Inviting evidence, the committee said that it was particularly interested in the immediate impact of the virus and its long-term effects. Alongside, the effect of social and financial measures in both the short and long-term, the committee said that it will seek to question ministers about the effectiveness of Government action to date and invites responses on what further support is needed.

Ian Murray, Executive Director of the Society of Editors has welcomed the committee’s recognition of the challenges facing the UK media amid the ongoing crisis.

He said: “These are truly challenging times as the media industry rises to the call to provide vital edited news and information amid the Covid-19 crisis yet at the same time faces the need to maintain those high standards during an economic emergency. The DCMS committee is right to look at whether sufficient support is being put in place to protect the industry now and in the future.”

The committee, chaired by Julian Knight MP, is expected to hold evidence sessions in late April and May and has asked respondents to also consider “what lessons can be learnt” from how DCMS and others have responded to the crisis.

Julian Knight MP said: “COVID-19 is casting a long shadow over our lives and will do so for years to come.

“We’re particularly concerned that we risk seeing an irreversible impact on things that we value as part of our culture. Whether it’s sport, music, theatre or your local newspaper to give a few examples.

“We’re already seeing a long queue for government support across many areas. We want to make sure that our cultural organisations that give us much that we’re missing in this lockdown get a fair hearing.”

The committee’s input comes as media advertising revenues have plummeted and a number of news publishers have been forced to furlough a significant number of staff.  Regional titles, in particular, have called on the government for more support including a share of government public information advertising and an extension of the business rates holiday for leisure and retail organisations to news publishers.
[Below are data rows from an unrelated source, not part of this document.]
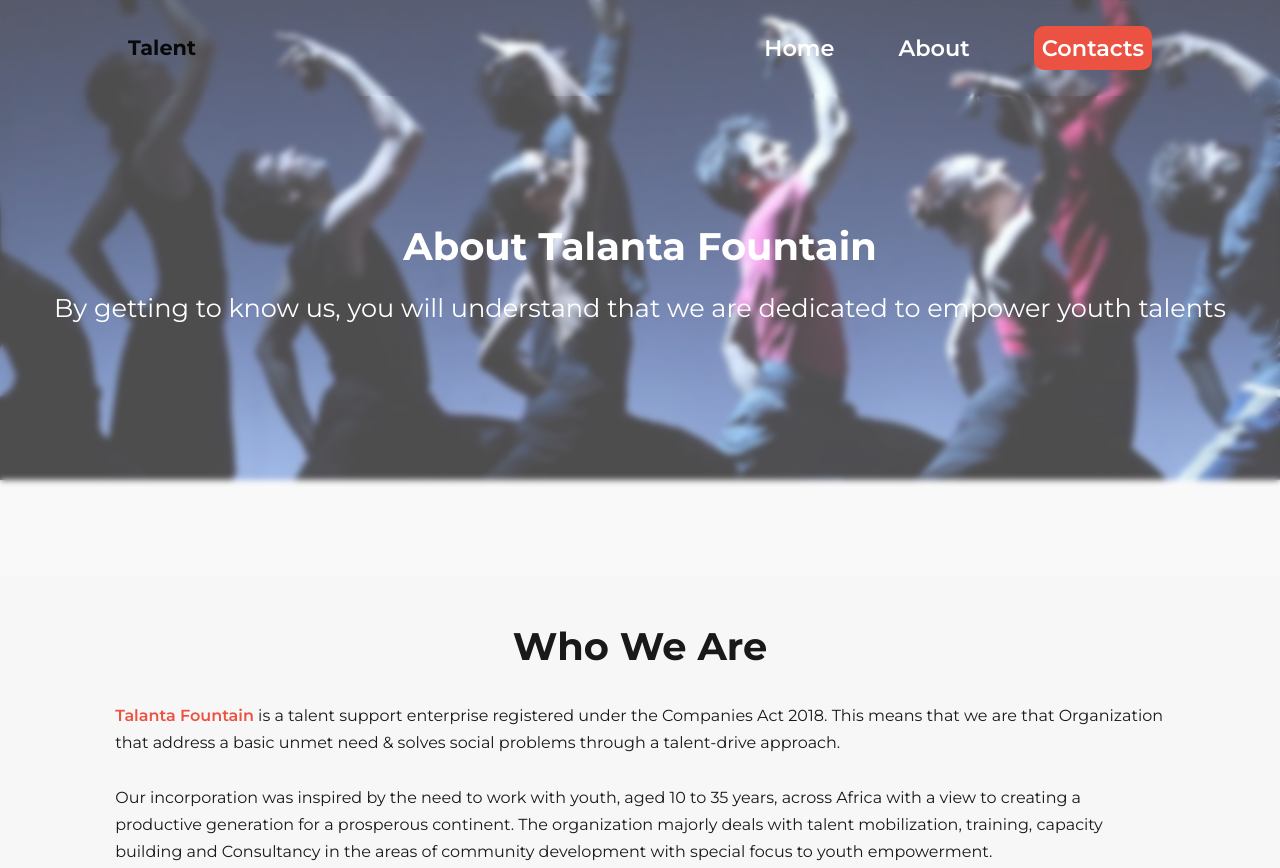
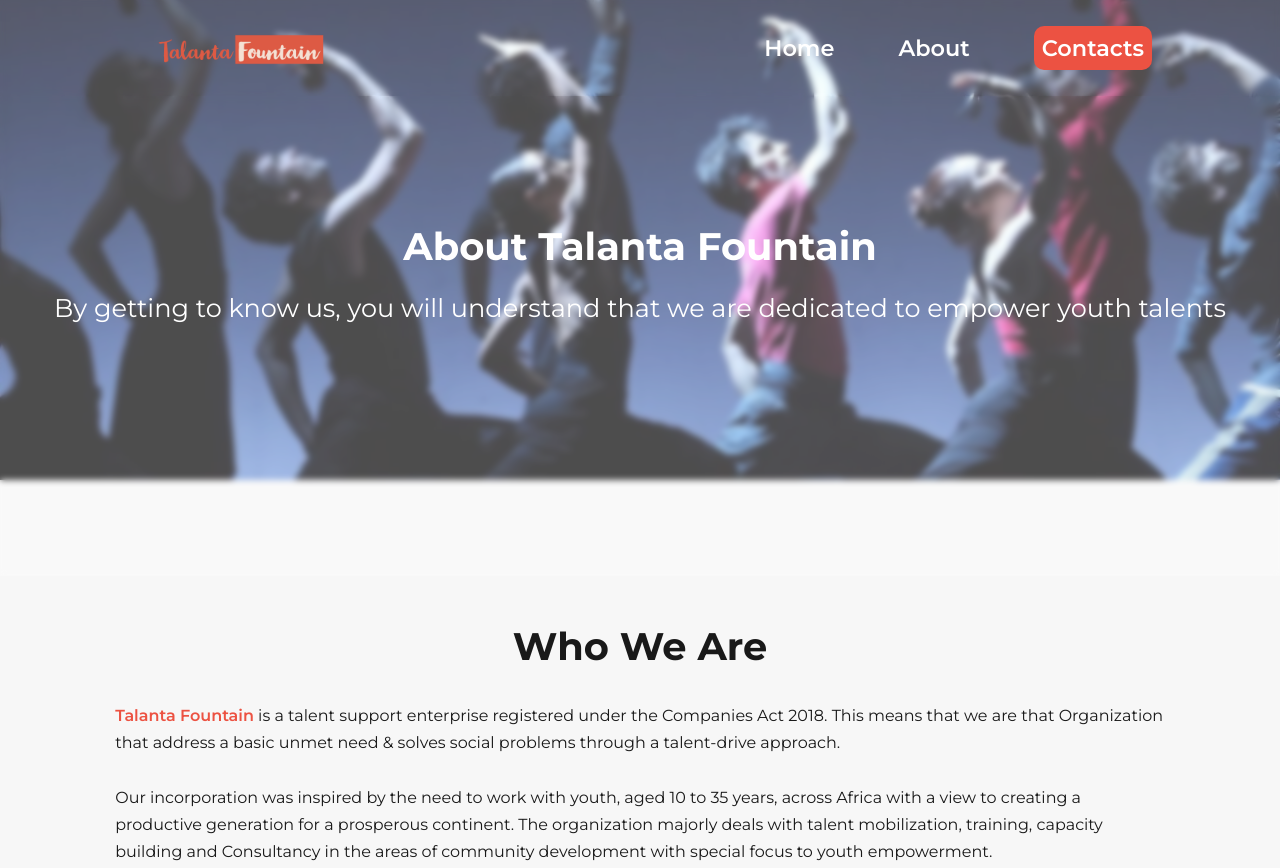
Before and after one commit to Carshy/Talanta-Fountain, a website: page about.html in a window 1280 px wide. Shown: the top 868 px of the page. Drawn offline with Linux system fonts and the light colour scheme; a web font is replaced by a local one.

Commit message:
Add logo to about and contact pages

```diff
--- a/about.html
+++ b/about.html
@@ -30,7 +30,7 @@
 
   <nav>
     <div class="nav__container">
-      <a href="index.html"><h4>Talent</h4></a>
+      <a href="index.html"><img class="app__logo" src="./templates/images/talanta-logo.png" alt="logo"></a>
       <ul class="nav__menu">
         <li><a href="index.html">Home</a></li>
         <li><a href="about.html">About</a></li>
```
Also changed, not shown: contacts.html (+1 -1 lines).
Evidence is requested initially by 1 May but, given current pressures caused by the crisis, this deadline is flexible.